Jump to content
  • Posts

  • Joined

  • Last visited




4 Novice

Profile Information

  • First name
  • Last name
  • Country
    United Kingdom

About me

  • About me
    I am a postgraduate researcher within the CINN Pain lab at the University of Reading. My primary interest is understanding the interaction of psychological and pain mechanisms. I am currently involved in empirical evaluating pain and pain assessment during daycase hysteroscopy.
  • Organisation
    University of Reading
  • Role
    Pain Researcher

Recent Profile Visitors

The recent visitors block is disabled and is not being shown to other users.

  1. Community Post
    Apologies for the delay in my reply. I feel poorly qualified to answer, as a lot of the importance here should be placed on the actual experience of women within the medical system, rather than my views on their transcripts. Historically, I believe there to be an imbalance, with women's experiences of their health & treatment being ridiculed, shrugged off or neglected entirely (see origin of term 'hysteria'). I am not a historian, but I believe this likely to be a product of poorer scientific/medical knowledge of systems unique to female anatomy and the oppressed position of women in civilisation at the time. Science has progressed to the point where the former point is likely not valid (although our knowledge of pain is still highly unclear!) and the regenerative power of the feminist movement will hopefully have improved the latter. Regarding the current situation, I know very little, outside of hysteroscopy. It appears that the nearest cross-sex equivalent is diagnostic urology, and many comparisons are made here that appear to suggest the male diagnostic experience is favourable, especially regarding pain management. I am not qualified to comment here, although I will say that I have read the diagnostic procedures are not 100% comparable, and that we should not simply compare them side-by-side. Anecdotally, I know that one of the main societal issues with male healthcare is the lack of communication and openness within men to discuss their health issues, especially sexual or psychological.

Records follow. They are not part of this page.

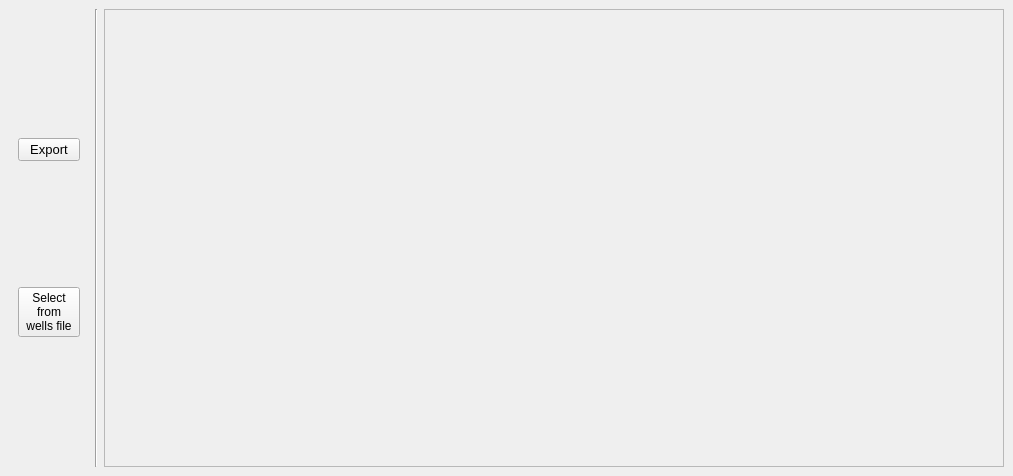
jkall/qgis-midvatten-plugin, file ui/export_fieldlogger_ui_dialog.ui: the form before one commit.
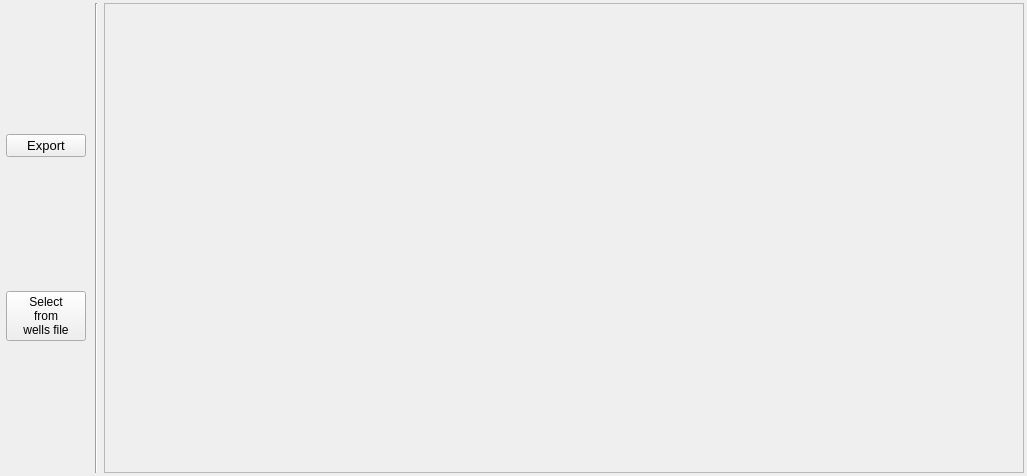
The form after the commit.

Commit message: Fixes some gui margins issues.

Diff of the .ui file:
```diff
--- a/ui/export_fieldlogger_ui_dialog.ui
+++ b/ui/export_fieldlogger_ui_dialog.ui
@@ -6,7 +6,7 @@
    <rect>
     <x>0</x>
     <y>0</y>
-    <width>1013</width>
+    <width>1027</width>
     <height>476</height>
    </rect>
   </property>
@@ -15,6 +15,18 @@
   </property>
   <widget class="QWidget" name="centralwidget">
    <layout class="QGridLayout" name="gridLayout_main">
+    <property name="leftMargin">
+     <number>3</number>
+    </property>
+    <property name="topMargin">
+     <number>3</number>
+    </property>
+    <property name="rightMargin">
+     <number>3</number>
+    </property>
+    <property name="bottomMargin">
+     <number>3</number>
+    </property>
     <item row="0" column="0" rowspan="3">
      <widget class="QWidget" name="widget" native="true">
       <property name="sizePolicy">
@@ -30,6 +42,18 @@
        </size>
       </property>
       <layout class="QGridLayout" name="gridLayout_buttons">
+       <property name="leftMargin">
+        <number>3</number>
+       </property>
+       <property name="topMargin">
+        <number>3</number>
+       </property>
+       <property name="rightMargin">
+        <number>3</number>
+       </property>
+       <property name="bottomMargin">
+        <number>3</number>
+       </property>
        <item row="0" column="0">
         <widget class="QPushButton" name="pushButtonExport">
          <property name="sizePolicy">
@@ -114,8 +138,8 @@
         <rect>
          <x>0</x>
          <y>0</y>
-         <width>898</width>
-         <height>456</height>
+         <width>905</width>
+         <height>466</height>
         </rect>
        </property>
        <property name="sizePolicy">
@@ -134,9 +158,18 @@
         <property name="sizeConstraint">
          <enum>QLayout::SetMinimumSize</enum>
         </property>
+        <property name="leftMargin">
+         <number>3</number>
+        </property>
         <property name="topMargin">
          <number>9</number>
         </property>
+        <property name="rightMargin">
+         <number>3</number>
+        </property>
+        <property name="bottomMargin">
+         <number>3</number>
+        </property>
         <item>
          <widget class="QWidget" name="gridWidget_selections" native="true">
           <property name="sizePolicy">
@@ -158,6 +191,18 @@
            <property name="sizeConstraint">
             <enum>QLayout::SetMinimumSize</enum>
            </property>
+           <property name="leftMargin">
+            <number>0</number>
+           </property>
+           <property name="topMargin">
+            <number>0</number>
+           </property>
+           <property name="rightMargin">
+            <number>0</number>
+           </property>
+           <property name="bottomMargin">
+            <number>0</number>
+           </property>
            <property name="verticalSpacing">
             <number>5</number>
            </property>
```
The commit also changes 15 other files.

This is one aspect in which I am optimistic for the scope of change within female healthcare. While I am certain their are many enthusiastic male campaigners within excellent groups, such as PSL, I have yet to meet one myself (as in, I am yet to meet a male campaigner, not that they've lacked enthusiasm), and have met a long string of dedicated, charismatic, intelligent and thoughtful campaigners fighting the good fight. My view, which can be taken or left, is that the key will be to keep making sure your voices are heard, even when it feels like the change is too institutionalised to be altered (it isn't!). Make sure you keep a keen cynical and empirical mindset. The sheer emotion and pain may be what inspired you to join, but it is logic and reason that will win you the arguments. Reach out to scientists or researchers like myself. We may not always be able to facilitate directly helping you at the drop of a hat (especially now that Brexit and Covid have stripped a lot of our already skimpy finances), but we are usually well connected to our fields and can help bridge gaps. And lastly, know that there are many superhuman clinicians within our NHS. I do not doubt there are bad eggs, like within every other field, but some of the most empathic, caring and selfless people I have met in my life have been within the NHS. Working together is always preferable to working in opposition. There may be individuals who you now (rightly) view as your enemies, but the world of medical professionals as a whole is not. Keep up the good fight, keep learning, wear a mask and stay healthy
  2. Community Post
    Hi there, I represent a team of researchers in Reading, who are submitting ethical approval for a project investigating pain research and knee surgery. Part of this process is receiving feedback from an NHS ethics committee and addressing this for the benefit of the science, patients and clinicians involved. One suggestion they have made is that we involve patients within the review of our information sheets, which detail the procedures (both medical & research) that they may consent to. There is no requirement of expertise or experience from any patient who wishes to be involved, we are just very eager to make sure our information is clear, free of jargon and doesn't come across as confusing or intimidating. The committee have indicated this is an optional recommendation, but it is one that I am very keen to engage with. As it's optional, we are unable to shift our deadline for this, and I would unfortunately need the documents reviewed and submitted by Thursday 26th November. If this is something that anybody would be willing to help us with, I'd be very grateful. One information sheet is 2 pages, and the other is 7 pages, if this offers a good idea of how much time it may require. My hope it it would take no more than 30 minutes. If you are able to volunteer your time, please contact me on rich.harrison@reading.ac.uk, and I will forward you the documents for your review. Once again, thank you in advance! Richard
  • Create New...